A bank tipping its pricing strategy to competitors and testing how they might respond, without committing itself to action, will get the ACCC interested.

Australia's competition watchdog the ACCC has started giving some indication on how it will enforce the new price signalling laws in the banking industry – and it seems to be a commonsense approach.

Price signalling is behaviour that falls short of collusion but involves communicating or signalling a company's price rises or some other initiative to its competitors for the purpose of having them follow. The new laws in the Competition and Consumer Act 2010 come into effect on June 6, and will , at this stage, only affect banks and other ADIs in relation to services such as the taking of deposits and making advances of money or loans. They will not be able to disclose prices to competitors in private where doing so is not in the ordinary course of business.

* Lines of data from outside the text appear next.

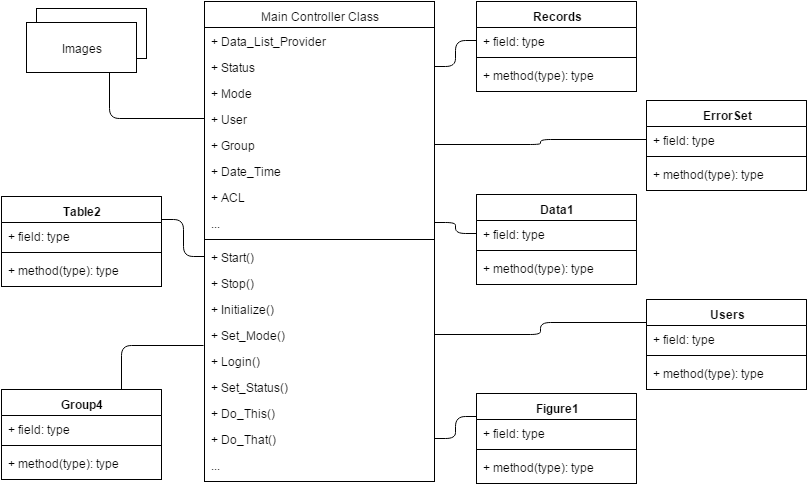
Mudvayne/HS keeps this draw.io diagram as Bilder/The_blob.png. Above is the earlier version. Source tidied: cells renumbered, new cells last; positions are measured from the earlier drawing's top-left corner, leaving out a move shared by most shapes.
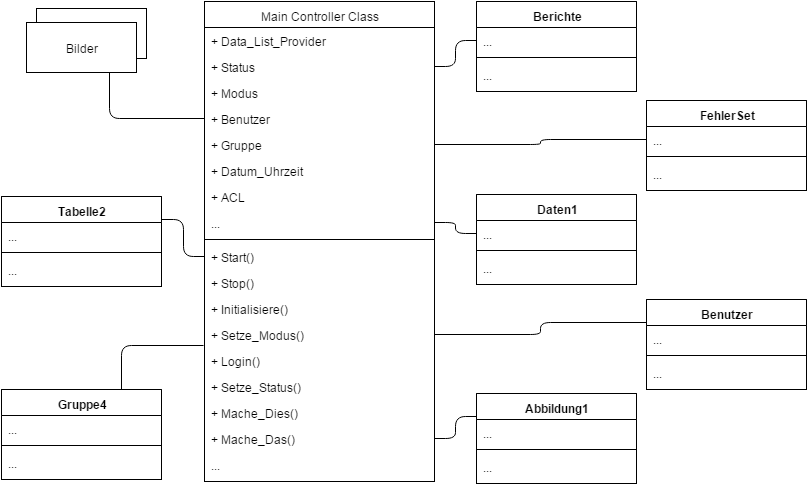
The same diagram one commit later.

Commit message:
Bilder übersetzt.

Diff of the diagram source:
```diff
@@ -11,16 +11,16 @@
     <mxCell id="4" value="+ Status" style="text;html=1;strokeColor=none;fillColor=none;align=left;verticalAlign=top;spacingLeft=4;spacingRight=4;whiteSpace=wrap;overflow=hidden;points=[[0,0.5],[1,0.5]];portConstraint=eastwest;" parent="2" vertex="1">
       <mxGeometry y="52" width="230" height="26" as="geometry" />
     </mxCell>
-    <mxCell id="5" value="+ Mode" style="text;html=1;strokeColor=none;fillColor=none;align=left;verticalAlign=top;spacingLeft=4;spacingRight=4;whiteSpace=wrap;overflow=hidden;" parent="2" vertex="1">
+    <mxCell id="5" value="+ Modus" style="text;html=1;strokeColor=none;fillColor=none;align=left;verticalAlign=top;spacingLeft=4;spacingRight=4;whiteSpace=wrap;overflow=hidden;" parent="2" vertex="1">
       <mxGeometry y="78" width="230" height="26" as="geometry" />
     </mxCell>
-    <mxCell id="6" value="+ User" style="text;html=1;strokeColor=none;fillColor=none;align=left;verticalAlign=top;spacingLeft=4;spacingRight=4;whiteSpace=wrap;overflow=hidden;points=[[0,0.5],[1,0.5]];portConstraint=eastwest;" parent="2" vertex="1">
+    <mxCell id="6" value="+ Benutzer" style="text;html=1;strokeColor=none;fillColor=none;align=left;verticalAlign=top;spacingLeft=4;spacingRight=4;whiteSpace=wrap;overflow=hidden;points=[[0,0.5],[1,0.5]];portConstraint=eastwest;" parent="2" vertex="1">
       <mxGeometry y="104" width="230" height="26" as="geometry" />
     </mxCell>
-    <mxCell id="7" value="+ Group" style="text;html=1;strokeColor=none;fillColor=none;align=left;verticalAlign=top;spacingLeft=4;spacingRight=4;whiteSpace=wrap;overflow=hidden;points=[[0,0.5],[1,0.5]];portConstraint=eastwest;" parent="2" vertex="1">
+    <mxCell id="7" value="+ Gruppe" style="text;html=1;strokeColor=none;fillColor=none;align=left;verticalAlign=top;spacingLeft=4;spacingRight=4;whiteSpace=wrap;overflow=hidden;points=[[0,0.5],[1,0.5]];portConstraint=eastwest;" parent="2" vertex="1">
       <mxGeometry y="130" width="230" height="26" as="geometry" />
     </mxCell>
-    <mxCell id="8" value="+ Date_Time" style="text;html=1;strokeColor=none;fillColor=none;align=left;verticalAlign=top;spacingLeft=4;spacingRight=4;whiteSpace=wrap;overflow=hidden;" parent="2" vertex="1">
+    <mxCell id="8" value="+ Datum_Uhrzeit" style="text;html=1;strokeColor=none;fillColor=none;align=left;verticalAlign=top;spacingLeft=4;spacingRight=4;whiteSpace=wrap;overflow=hidden;" parent="2" vertex="1">
       <mxGeometry y="156" width="230" height="26" as="geometry" />
     </mxCell>
     <mxCell id="9" value="+ ACL" style="text;html=1;strokeColor=none;fillColor=none;align=left;verticalAlign=top;spacingLeft=4;spacingRight=4;whiteSpace=wrap;overflow=hidden;" parent="2" vertex="1">
@@ -38,121 +38,121 @@
     <mxCell id="13" value="+ Stop()" style="text;html=1;strokeColor=none;fillColor=none;align=left;verticalAlign=top;spacingLeft=4;spacingRight=4;whiteSpace=wrap;overflow=hidden;" parent="2" vertex="1">
       <mxGeometry y="268" width="230" height="26" as="geometry" />
     </mxCell>
-    <mxCell id="14" value="+ Initialize()" style="text;html=1;strokeColor=none;fillColor=none;align=left;verticalAlign=top;spacingLeft=4;spacingRight=4;whiteSpace=wrap;overflow=hidden;" parent="2" vertex="1">
+    <mxCell id="14" value="+ Initialisiere()" style="text;html=1;strokeColor=none;fillColor=none;align=left;verticalAlign=top;spacingLeft=4;spacingRight=4;whiteSpace=wrap;overflow=hidden;" parent="2" vertex="1">
       <mxGeometry y="294" width="230" height="26" as="geometry" />
     </mxCell>
-    <mxCell id="15" value="+ Set_Mode()" style="text;html=1;strokeColor=none;fillColor=none;align=left;verticalAlign=top;spacingLeft=4;spacingRight=4;whiteSpace=wrap;overflow=hidden;points=[[0,0.5],[1,0.5]];portConstraint=eastwest;" parent="2" vertex="1">
+    <mxCell id="15" value="+ Setze_Modus()" style="text;html=1;strokeColor=none;fillColor=none;align=left;verticalAlign=top;spacingLeft=4;spacingRight=4;whiteSpace=wrap;overflow=hidden;points=[[0,0.5],[1,0.5]];portConstraint=eastwest;" parent="2" vertex="1">
       <mxGeometry y="320" width="230" height="26" as="geometry" />
     </mxCell>
     <mxCell id="16" value="+ Login()" style="text;html=1;strokeColor=none;fillColor=none;align=left;verticalAlign=top;spacingLeft=4;spacingRight=4;whiteSpace=wrap;overflow=hidden;points=[[0,0.5],[1,0.5]];portConstraint=eastwest;" parent="2" vertex="1">
       <mxGeometry y="346" width="230" height="26" as="geometry" />
     </mxCell>
-    <mxCell id="17" value="+ Set_Status()" style="text;html=1;strokeColor=none;fillColor=none;align=left;verticalAlign=top;spacingLeft=4;spacingRight=4;whiteSpace=wrap;overflow=hidden;" parent="2" vertex="1">
+    <mxCell id="17" value="+ Setze_Status()" style="text;html=1;strokeColor=none;fillColor=none;align=left;verticalAlign=top;spacingLeft=4;spacingRight=4;whiteSpace=wrap;overflow=hidden;" parent="2" vertex="1">
       <mxGeometry y="372" width="230" height="26" as="geometry" />
     </mxCell>
-    <mxCell id="18" value="+ Do_This()" style="text;html=1;strokeColor=none;fillColor=none;align=left;verticalAlign=top;spacingLeft=4;spacingRight=4;whiteSpace=wrap;overflow=hidden;" parent="2" vertex="1">
+    <mxCell id="18" value="+ Mache_Dies()" style="text;html=1;strokeColor=none;fillColor=none;align=left;verticalAlign=top;spacingLeft=4;spacingRight=4;whiteSpace=wrap;overflow=hidden;" parent="2" vertex="1">
       <mxGeometry y="398" width="230" height="26" as="geometry" />
     </mxCell>
-    <mxCell id="19" value="+ Do_That()" style="text;html=1;strokeColor=none;fillColor=none;align=left;verticalAlign=top;spacingLeft=4;spacingRight=4;whiteSpace=wrap;overflow=hidden;points=[[0,0.5],[1,0.5]];portConstraint=eastwest;" parent="2" vertex="1">
+    <mxCell id="19" value="+ Mache_Das()" style="text;html=1;strokeColor=none;fillColor=none;align=left;verticalAlign=top;spacingLeft=4;spacingRight=4;whiteSpace=wrap;overflow=hidden;points=[[0,0.5],[1,0.5]];portConstraint=eastwest;" parent="2" vertex="1">
       <mxGeometry y="424" width="230" height="26" as="geometry" />
     </mxCell>
     <mxCell id="20" value="..." style="text;html=1;strokeColor=none;fillColor=none;align=left;verticalAlign=top;spacingLeft=4;spacingRight=4;whiteSpace=wrap;overflow=hidden;" parent="2" vertex="1">
       <mxGeometry y="450" width="230" height="20" as="geometry" />
     </mxCell>
-    <mxCell id="21" value="Records" style="swimlane;html=1;fontStyle=1;align=center;verticalAlign=top;horizontal=1;startSize=26;swimlaneFillColor=#ffffff;" parent="1" vertex="1">
+    <mxCell id="21" value="Berichte" style="swimlane;html=1;fontStyle=1;align=center;verticalAlign=top;horizontal=1;startSize=26;swimlaneFillColor=#ffffff;" parent="1" vertex="1">
       <mxGeometry x="475" width="160" height="90" as="geometry" />
     </mxCell>
-    <mxCell id="22" value="+ field: type" style="text;html=1;strokeColor=none;fillColor=none;align=left;verticalAlign=top;spacingLeft=4;spacingRight=4;whiteSpace=wrap;overflow=hidden;points=[[0,0.5],[1,0.5]];portConstraint=eastwest;" parent="21" vertex="1">
+    <mxCell id="22" value="&lt;span&gt;...&lt;/span&gt;" style="text;html=1;strokeColor=none;fillColor=none;align=left;verticalAlign=top;spacingLeft=4;spacingRight=4;whiteSpace=wrap;overflow=hidden;points=[[0,0.5],[1,0.5]];portConstraint=eastwest;" parent="21" vertex="1">
       <mxGeometry y="26" width="160" height="26" as="geometry" />
     </mxCell>
     <mxCell id="23" style="line;html=1;strokeWidth=1;fillColor=none;align=left;verticalAlign=middle;spacingTop=-1;spacingLeft=3;spacingRight=3;labelPosition=right;" parent="21" vertex="1">
       <mxGeometry y="52" width="160" height="8" as="geometry" />
     </mxCell>
-    <mxCell id="24" value="+ method(type): type" style="text;html=1;strokeColor=none;fillColor=none;align=left;verticalAlign=top;spacingLeft=4;spacingRight=4;whiteSpace=wrap;overflow=hidden;" parent="21" vertex="1">
+    <mxCell id="24" value="&lt;span&gt;...&lt;/span&gt;" style="text;html=1;strokeColor=none;fillColor=none;align=left;verticalAlign=top;spacingLeft=4;spacingRight=4;whiteSpace=wrap;overflow=hidden;" parent="21" vertex="1">
       <mxGeometry y="60" width="160" height="26" as="geometry" />
     </mxCell>
-    <mxCell id="25" value="Data1" style="swimlane;html=1;fontStyle=1;align=center;verticalAlign=top;horizontal=1;startSize=26;swimlaneFillColor=#ffffff;" parent="1" vertex="1">
+    <mxCell id="25" value="Daten1" style="swimlane;html=1;fontStyle=1;align=center;verticalAlign=top;horizontal=1;startSize=26;swimlaneFillColor=#ffffff;" parent="1" vertex="1">
       <mxGeometry x="475" y="193" width="160" height="90" as="geometry" />
     </mxCell>
-    <mxCell id="26" value="+ field: type" style="text;html=1;strokeColor=none;fillColor=none;align=left;verticalAlign=top;spacingLeft=4;spacingRight=4;whiteSpace=wrap;overflow=hidden;points=[[0,0.5],[1,0.5]];portConstraint=eastwest;" parent="25" vertex="1">
+    <mxCell id="26" value="&lt;span&gt;...&lt;/span&gt;" style="text;html=1;strokeColor=none;fillColor=none;align=left;verticalAlign=top;spacingLeft=4;spacingRight=4;whiteSpace=wrap;overflow=hidden;points=[[0,0.5],[1,0.5]];portConstraint=eastwest;" parent="25" vertex="1">
       <mxGeometry y="26" width="160" height="26" as="geometry" />
     </mxCell>
     <mxCell id="27" style="line;html=1;strokeWidth=1;fillColor=none;align=left;verticalAlign=middle;spacingTop=-1;spacingLeft=3;spacingRight=3;labelPosition=right;" parent="25" vertex="1">
       <mxGeometry y="52" width="160" height="8" as="geometry" />
     </mxCell>
-    <mxCell id="28" value="+ method(type): type" style="text;html=1;strokeColor=none;fillColor=none;align=left;verticalAlign=top;spacingLeft=4;spacingRight=4;whiteSpace=wrap;overflow=hidden;" parent="25" vertex="1">
+    <mxCell id="28" value="&lt;span&gt;...&lt;/span&gt;" style="text;html=1;strokeColor=none;fillColor=none;align=left;verticalAlign=top;spacingLeft=4;spacingRight=4;whiteSpace=wrap;overflow=hidden;" parent="25" vertex="1">
       <mxGeometry y="60" width="160" height="26" as="geometry" />
     </mxCell>
     <mxCell id="29" style="edgeStyle=orthogonalEdgeStyle;rounded=1;html=1;exitX=0;exitY=0.25;entryX=1;entryY=0.5;endArrow=none;endFill=0;jettySize=auto;strokeColor=#000000;" parent="1" edge="1" source="30" target="19">
       <mxGeometry relative="1" as="geometry" />
     </mxCell>
-    <mxCell id="30" value="Figure1" style="swimlane;html=1;fontStyle=1;align=center;verticalAlign=top;horizontal=1;startSize=26;swimlaneFillColor=#ffffff;" parent="1" vertex="1">
+    <mxCell id="30" value="Abbildung1" style="swimlane;html=1;fontStyle=1;align=center;verticalAlign=top;horizontal=1;startSize=26;swimlaneFillColor=#ffffff;" parent="1" vertex="1">
       <mxGeometry x="475" y="392" width="160" height="90" as="geometry" />
     </mxCell>
-    <mxCell id="31" value="+ field: type" style="text;html=1;strokeColor=none;fillColor=none;align=left;verticalAlign=top;spacingLeft=4;spacingRight=4;whiteSpace=wrap;overflow=hidden;" parent="30" vertex="1">
+    <mxCell id="31" value="&lt;span&gt;...&lt;/span&gt;" style="text;html=1;strokeColor=none;fillColor=none;align=left;verticalAlign=top;spacingLeft=4;spacingRight=4;whiteSpace=wrap;overflow=hidden;" parent="30" vertex="1">
       <mxGeometry y="26" width="160" height="26" as="geometry" />
     </mxCell>
     <mxCell id="32" style="line;html=1;strokeWidth=1;fillColor=none;align=left;verticalAlign=middle;spacingTop=-1;spacingLeft=3;spacingRight=3;labelPosition=right;" parent="30" vertex="1">
       <mxGeometry y="52" width="160" height="8" as="geometry" />
     </mxCell>
-    <mxCell id="33" value="+ method(type): type" style="text;html=1;strokeColor=none;fillColor=none;align=left;verticalAlign=top;spacingLeft=4;spacingRight=4;whiteSpace=wrap;overflow=hidden;" parent="30" vertex="1">
+    <mxCell id="33" value="&lt;span&gt;...&lt;/span&gt;" style="text;html=1;strokeColor=none;fillColor=none;align=left;verticalAlign=top;spacingLeft=4;spacingRight=4;whiteSpace=wrap;overflow=hidden;" parent="30" vertex="1">
       <mxGeometry y="60" width="160" height="26" as="geometry" />
     </mxCell>
-    <mxCell id="34" value="ErrorSet" style="swimlane;html=1;fontStyle=1;align=center;verticalAlign=top;horizontal=1;startSize=26;swimlaneFillColor=#ffffff;" parent="1" vertex="1">
+    <mxCell id="34" value="FehlerSet" style="swimlane;html=1;fontStyle=1;align=center;verticalAlign=top;horizontal=1;startSize=26;swimlaneFillColor=#ffffff;" parent="1" vertex="1">
       <mxGeometry x="645" y="99" width="160" height="90" as="geometry" />
     </mxCell>
-    <mxCell id="35" value="+ field: type" style="text;html=1;strokeColor=none;fillColor=none;align=left;verticalAlign=top;spacingLeft=4;spacingRight=4;whiteSpace=wrap;overflow=hidden;points=[[0,0.5],[1,0.5]];portConstraint=eastwest;" parent="34" vertex="1">
+    <mxCell id="35" value="&lt;span&gt;...&lt;/span&gt;" style="text;html=1;strokeColor=none;fillColor=none;align=left;verticalAlign=top;spacingLeft=4;spacingRight=4;whiteSpace=wrap;overflow=hidden;points=[[0,0.5],[1,0.5]];portConstraint=eastwest;" parent="34" vertex="1">
       <mxGeometry y="26" width="160" height="26" as="geometry" />
     </mxCell>
     <mxCell id="36" style="line;html=1;strokeWidth=1;fillColor=none;align=left;verticalAlign=middle;spacingTop=-1;spacingLeft=3;spacingRight=3;labelPosition=right;" parent="34" vertex="1">
       <mxGeometry y="52" width="160" height="8" as="geometry" />
     </mxCell>
-    <mxCell id="37" value="+ method(type): type" style="text;html=1;strokeColor=none;fillColor=none;align=left;verticalAlign=top;spacingLeft=4;spacingRight=4;whiteSpace=wrap;overflow=hidden;" parent="34" vertex="1">
+    <mxCell id="37" value="&lt;span&gt;...&lt;/span&gt;" style="text;html=1;strokeColor=none;fillColor=none;align=left;verticalAlign=top;spacingLeft=4;spacingRight=4;whiteSpace=wrap;overflow=hidden;" parent="34" vertex="1">
       <mxGeometry y="60" width="160" height="26" as="geometry" />
     </mxCell>
     <mxCell id="38" style="edgeStyle=orthogonalEdgeStyle;rounded=1;html=1;exitX=0;exitY=0.25;entryX=1;entryY=0.5;endArrow=none;endFill=0;jettySize=auto;strokeColor=#000000;" parent="1" edge="1" source="39" target="15">
       <mxGeometry relative="1" as="geometry" />
     </mxCell>
-    <mxCell id="39" value="Users" style="swimlane;html=1;fontStyle=1;align=center;verticalAlign=top;horizontal=1;startSize=26;swimlaneFillColor=#ffffff;" parent="1" vertex="1">
+    <mxCell id="39" value="Benutzer" style="swimlane;html=1;fontStyle=1;align=center;verticalAlign=top;horizontal=1;startSize=26;swimlaneFillColor=#ffffff;" parent="1" vertex="1">
       <mxGeometry x="645" y="298" width="160" height="90" as="geometry" />
     </mxCell>
-    <mxCell id="40" value="+ field: type" style="text;html=1;strokeColor=none;fillColor=none;align=left;verticalAlign=top;spacingLeft=4;spacingRight=4;whiteSpace=wrap;overflow=hidden;" parent="39" vertex="1">
+    <mxCell id="40" value="&lt;span&gt;...&lt;/span&gt;" style="text;html=1;strokeColor=none;fillColor=none;align=left;verticalAlign=top;spacingLeft=4;spacingRight=4;whiteSpace=wrap;overflow=hidden;" parent="39" vertex="1">
       <mxGeometry y="26" width="160" height="26" as="geometry" />
     </mxCell>
     <mxCell id="41" style="line;html=1;strokeWidth=1;fillColor=none;align=left;verticalAlign=middle;spacingTop=-1;spacingLeft=3;spacingRight=3;labelPosition=right;" parent="39" vertex="1">
       <mxGeometry y="52" width="160" height="8" as="geometry" />
     </mxCell>
-    <mxCell id="42" value="+ method(type): type" style="text;html=1;strokeColor=none;fillColor=none;align=left;verticalAlign=top;spacingLeft=4;spacingRight=4;whiteSpace=wrap;overflow=hidden;" parent="39" vertex="1">
+    <mxCell id="42" value="&lt;span&gt;...&lt;/span&gt;" style="text;html=1;strokeColor=none;fillColor=none;align=left;verticalAlign=top;spacingLeft=4;spacingRight=4;whiteSpace=wrap;overflow=hidden;" parent="39" vertex="1">
       <mxGeometry y="60" width="160" height="26" as="geometry" />
     </mxCell>
     <mxCell id="43" style="edgeStyle=orthogonalEdgeStyle;rounded=1;html=1;exitX=1;exitY=0.25;entryX=0;entryY=0.5;endArrow=none;endFill=0;jettySize=auto;strokeColor=#000000;" parent="1" edge="1" source="44" target="12">
       <mxGeometry relative="1" as="geometry" />
     </mxCell>
-    <mxCell id="44" value="Table2" style="swimlane;html=1;fontStyle=1;align=center;verticalAlign=top;horizontal=1;startSize=26;swimlaneFillColor=#ffffff;" parent="1" vertex="1">
+    <mxCell id="44" value="Tabelle2" style="swimlane;html=1;fontStyle=1;align=center;verticalAlign=top;horizontal=1;startSize=26;swimlaneFillColor=#ffffff;" parent="1" vertex="1">
       <mxGeometry y="195" width="160" height="90" as="geometry" />
     </mxCell>
-    <mxCell id="45" value="+ field: type" style="text;html=1;strokeColor=none;fillColor=none;align=left;verticalAlign=top;spacingLeft=4;spacingRight=4;whiteSpace=wrap;overflow=hidden;" parent="44" vertex="1">
+    <mxCell id="45" value="..." style="text;html=1;strokeColor=none;fillColor=none;align=left;verticalAlign=top;spacingLeft=4;spacingRight=4;whiteSpace=wrap;overflow=hidden;" parent="44" vertex="1">
       <mxGeometry y="26" width="160" height="26" as="geometry" />
     </mxCell>
     <mxCell id="46" style="line;html=1;strokeWidth=1;fillColor=none;align=left;verticalAlign=middle;spacingTop=-1;spacingLeft=3;spacingRight=3;labelPosition=right;" parent="44" vertex="1">
       <mxGeometry y="52" width="160" height="8" as="geometry" />
     </mxCell>
-    <mxCell id="47" value="+ method(type): type" style="text;html=1;strokeColor=none;fillColor=none;align=left;verticalAlign=top;spacingLeft=4;spacingRight=4;whiteSpace=wrap;overflow=hidden;" parent="44" vertex="1">
+    <mxCell id="47" value="&lt;span&gt;...&lt;/span&gt;" style="text;html=1;strokeColor=none;fillColor=none;align=left;verticalAlign=top;spacingLeft=4;spacingRight=4;whiteSpace=wrap;overflow=hidden;" parent="44" vertex="1">
       <mxGeometry y="60" width="160" height="26" as="geometry" />
     </mxCell>
     <mxCell id="48" style="edgeStyle=orthogonalEdgeStyle;rounded=1;html=1;exitX=0.75;exitY=0;entryX=-0.004;entryY=-0.077;entryPerimeter=0;endArrow=none;endFill=0;jettySize=auto;strokeColor=#000000;" parent="1" edge="1" source="49" target="16">
       <mxGeometry relative="1" as="geometry" />
     </mxCell>
-    <mxCell id="49" value="Group4" style="swimlane;html=1;fontStyle=1;align=center;verticalAlign=top;horizontal=1;startSize=26;swimlaneFillColor=#ffffff;" parent="1" vertex="1">
+    <mxCell id="49" value="Gruppe4" style="swimlane;html=1;fontStyle=1;align=center;verticalAlign=top;horizontal=1;startSize=26;swimlaneFillColor=#ffffff;" parent="1" vertex="1">
       <mxGeometry y="388" width="160" height="90" as="geometry" />
     </mxCell>
-    <mxCell id="50" value="+ field: type" style="text;html=1;strokeColor=none;fillColor=none;align=left;verticalAlign=top;spacingLeft=4;spacingRight=4;whiteSpace=wrap;overflow=hidden;" parent="49" vertex="1">
+    <mxCell id="50" value="&lt;span&gt;...&lt;/span&gt;" style="text;html=1;strokeColor=none;fillColor=none;align=left;verticalAlign=top;spacingLeft=4;spacingRight=4;whiteSpace=wrap;overflow=hidden;" parent="49" vertex="1">
       <mxGeometry y="26" width="160" height="26" as="geometry" />
     </mxCell>
     <mxCell id="51" style="line;html=1;strokeWidth=1;fillColor=none;align=left;verticalAlign=middle;spacingTop=-1;spacingLeft=3;spacingRight=3;labelPosition=right;" parent="49" vertex="1">
       <mxGeometry y="52" width="160" height="8" as="geometry" />
     </mxCell>
-    <mxCell id="52" value="+ method(type): type" style="text;html=1;strokeColor=none;fillColor=none;align=left;verticalAlign=top;spacingLeft=4;spacingRight=4;whiteSpace=wrap;overflow=hidden;" parent="49" vertex="1">
+    <mxCell id="52" value="&lt;span&gt;...&lt;/span&gt;" style="text;html=1;strokeColor=none;fillColor=none;align=left;verticalAlign=top;spacingLeft=4;spacingRight=4;whiteSpace=wrap;overflow=hidden;" parent="49" vertex="1">
       <mxGeometry y="60" width="160" height="26" as="geometry" />
     </mxCell>
     <mxCell id="53" value="Object" style="html=1;" parent="1" vertex="1">
@@ -161,7 +161,7 @@
     <mxCell id="54" style="edgeStyle=orthogonalEdgeStyle;rounded=1;html=1;exitX=0.75;exitY=1;entryX=0;entryY=0.5;endArrow=none;endFill=0;jettySize=auto;strokeColor=#000000;" parent="1" edge="1" source="55" target="6">
       <mxGeometry relative="1" as="geometry" />
     </mxCell>
-    <mxCell id="55" value="Images" style="html=1;" parent="1" vertex="1">
+    <mxCell id="55" value="Bilder" style="html=1;" parent="1" vertex="1">
       <mxGeometry x="25" y="21" width="110" height="50" as="geometry" />
     </mxCell>
     <mxCell id="56" style="edgeStyle=orthogonalEdgeStyle;rounded=1;html=1;exitX=0;exitY=0.5;entryX=1;entryY=0.5;endArrow=none;endFill=0;jettySize=auto;strokeColor=#000000;" parent="1" edge="1" source="22" target="4">
```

Speaking at the 2012 Competition Law Conference, ACCC Chairman Rod Sims said that “statements that genuinely describe market reality are unlikely to raise concerns of anti-competitive conduct.”

What will get the ACCC interested?

“The ACCC’s attention would be attracted where a bank offers its support for a change in pricing strategy, effectively tipping that strategy to competitors and testing how they might respond, without committing itself to action.”

“Further, we would be concerned if an Australian banking executive announced that he or she would be reluctant to lift rates beyond that of the Reserve Bank cash rate or introduce new fees, but they would follow if other banks did so.”